We're Sorry, Full Content Access is for Members Only...

If you like to keep on reading, Become a Member Now! Here is Why:

  • Learn any CCNA, CCNP and CCIE R&S Topic. Explained As Simple As Possible.
  • Try for Just $1. The Best Dollar You've Ever Spent on Your Cisco Career!
  • Full Access to our 590 Lessons. More Lessons Added Every Week!
  • Content created by Rene Molenaar (CCIE #41726)


317 New Members signed up the last 30 days!


100% Satisfaction Guaranteed!
You may cancel your monthly membership at any time.
No Questions Asked!

Forum Replies

  1. Hi !!!

    Plesea, you can check pictrue 7, i can’t see Fa0/2 on router Spade. It’s two port Fa0/0 ???

  2. Thanks for pointing that out, I just fixed it!

  3. system says:

    Hi Rene
    Very simple yet brilliant exaple of LIVE lab. I am very happy to find this post and recommand to anyone who wants to be CCNA, cheers Ajay NZ

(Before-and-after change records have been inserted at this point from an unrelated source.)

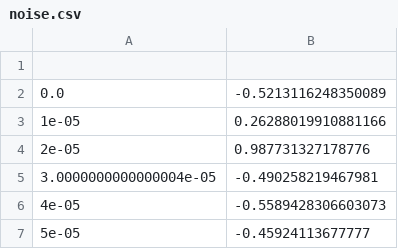
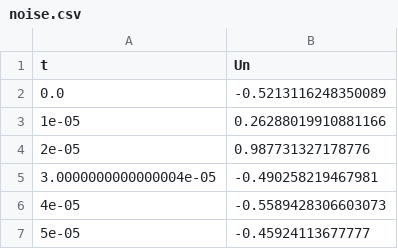
Before and after one commit to denisko890/digit_data_processing, a CSV file: lab2/report/noise.csv, drawn as a sheet; only a part is shown; the diff names each change by its address in the sheet, - before the commit and + after, or states it on an @@ line.

```diff
--- a/lab2/report/noise.csv
+++ b/lab2/report/noise.csv
-row 1: (empty)
+row 1: t | Un
```
Also changed, not shown: lab1/discretePoints.csv, 4 other files.
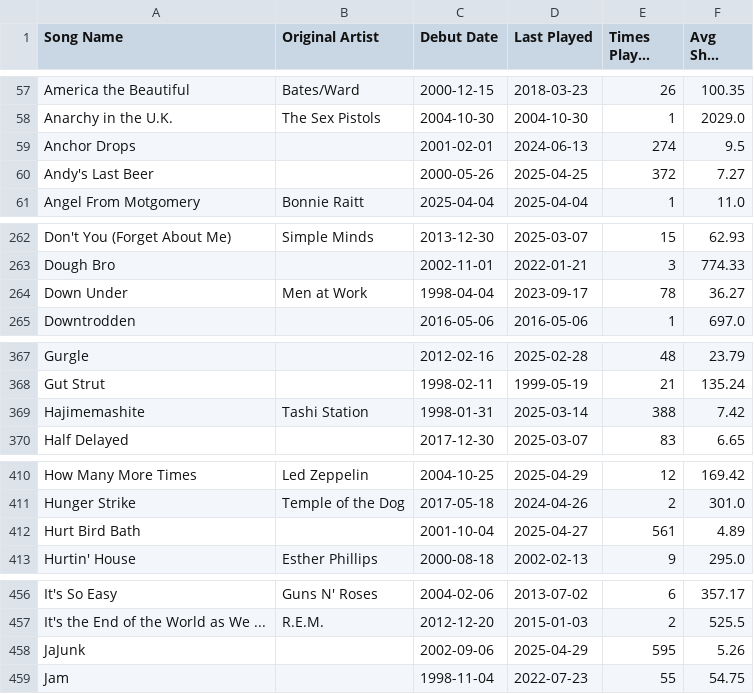
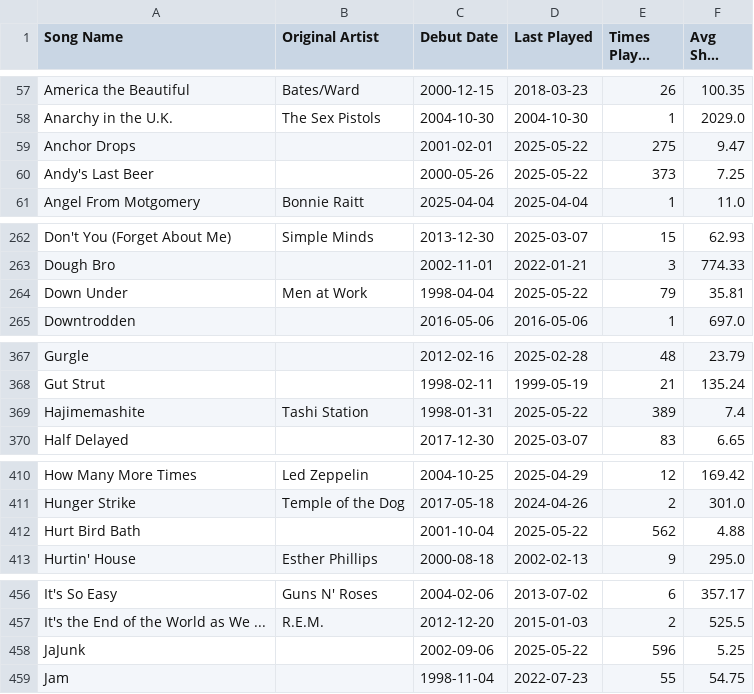
Before and after one commit to connorkitchings/Concerts, a CSV file: 3 - Data/UM/AllThingsUM/songdata.csv, drawn as a sheet; only a part is shown, gaps mark what is left out; long unchanged cells end in …; the diff covers the shown part only.

Commit message:
Updating data and creating CK+ functionality

```diff
--- a/3 - Data/UM/AllThingsUM/songdata.csv
+++ b/3 - Data/UM/AllThingsUM/songdata.csv
@@ -58,4 +58,4 @@ America the Beautiful,Bates/Ward,2000-12-15,2018-03-23,26,100.35
 Anarchy in the U.K.,The Sex Pistols,2004-10-30,2004-10-30,1,2029.0
-Anchor Drops,,2001-02-01,2024-06-13,274,9.5
-Andy's Last Beer,,2000-05-26,2025-04-25,372,7.27
+Anchor Drops,,2001-02-01,2025-05-22,275,9.47
+Andy's Last Beer,,2000-05-26,2025-05-22,373,7.25
 Angel From Motgomery,Bonnie Raitt,2025-04-04,2025-04-04,1,11.0
@@ -263,3 +263,3 @@ Don't You (Forget About Me),Simple Minds,2013-12-30,2025-03-07,15,62.93
 Dough Bro,,2002-11-01,2022-01-21,3,774.33
-Down Under,Men at Work,1998-04-04,2023-09-17,78,36.27
+Down Under,Men at Work,1998-04-04,2025-05-22,79,35.81
 Downtrodden,,2016-05-06,2016-05-06,1,697.0
@@ -368,3 +368,3 @@ Gurgle,,2012-02-16,2025-02-28,48,23.79
 Gut Strut,,1998-02-11,1999-05-19,21,135.24
-Hajimemashite,Tashi Station,1998-01-31,2025-03-14,388,7.42
+Hajimemashite,Tashi Station,1998-01-31,2025-05-22,389,7.4
 Half Delayed,,2017-12-30,2025-03-07,83,6.65
@@ -411,3 +411,3 @@ How Many More Times,Led Zeppelin,2004-10-25,2025-04-29,12,169.42
 Hunger Strike,Temple of the Dog,2017-05-18,2024-04-26,2,301.0
-Hurt Bird Bath,,2001-10-04,2025-04-27,561,4.89
+Hurt Bird Bath,,2001-10-04,2025-05-22,562,4.88
 Hurtin' House,Esther Phillips,2000-08-18,2002-02-13,9,295.0
@@ -457,3 +457,3 @@ It's So Easy,Guns N' Roses,2004-02-06,2013-07-02,6,357.17
 It's the End of the World as We ...,R.E.M.,2012-12-20,2015-01-03,2,525.5
-JaJunk,,2002-09-06,2025-04-29,595,5.26
+JaJunk,,2002-09-06,2025-05-22,596,5.25
 Jam,,1998-11-04,2022-07-23,55,54.75
```
Also changed, not shown: 20 edited cells elsewhere in this file, 3 - Data/UM/AllThingsUM/venuedata.csv, 18 other files.
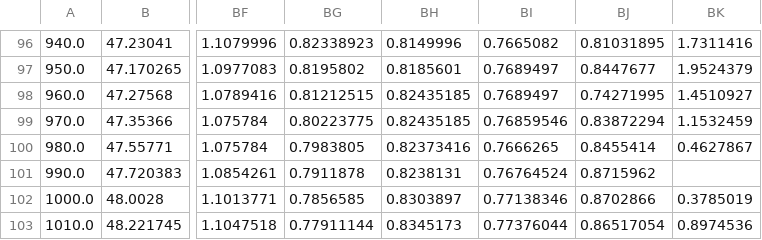
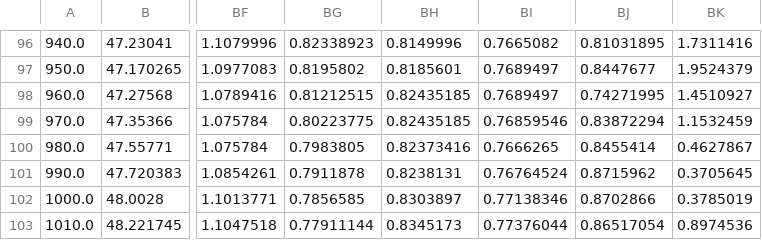
Before and after one commit to andrewcalderwood/CosumnesRiverRecharge, a CSV file: Projects/Levee_setback/levee_setback_distance_analysis/Elevation_by_XS_number_meters.csv, drawn as a sheet; only a part is shown, gaps mark what is left out; the diff names each change by its address in the sheet, - before the commit and + after, or states it on an @@ line.

```diff
--- a/Projects/Levee_setback/levee_setback_distance_analysis/Elevation_by_XS_number_meters.csv
+++ b/Projects/Levee_setback/levee_setback_distance_analysis/Elevation_by_XS_number_meters.csv
-BK101: (empty)
+BK101: 0.3705645
```
Also changed, not shown: 9 other files.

  4. Hi Rene

    ip summary-address rip

    What’s the purpose of configuring a route summary as shown above?
    It seems like without the summary, routing works just as well.
    Thank you.

  5. Hi Saw,

    Let’s imagine we have two routers, R1 and R2. R1 has 8 interfaces. We advertise 8 subnets from R1 to R2. In this case, R2 will have 8 entries in its routing table. When one of the interfaces on R1 goes down, R2 will lose the subnet in its routing table. Depending on the routing protocol, it will act upon this, trying to find another path.

    If we would advertise a summary route that matches all 8 subnets on R1 instead, then R2 would only have 1 entry in its routing table. This will save some memory. The second advantage is that when one of the interfaces on R1 goes down, it doesn’t affect the summary that R2 has in its routing table. This makes things a bit more stable.

    On small networks this doesn’t matter all that much but when you think about the Internet, summarization becomes very important.

    Hope this helps!


5 more replies! Ask a question or join the discussion by visiting our Community Forum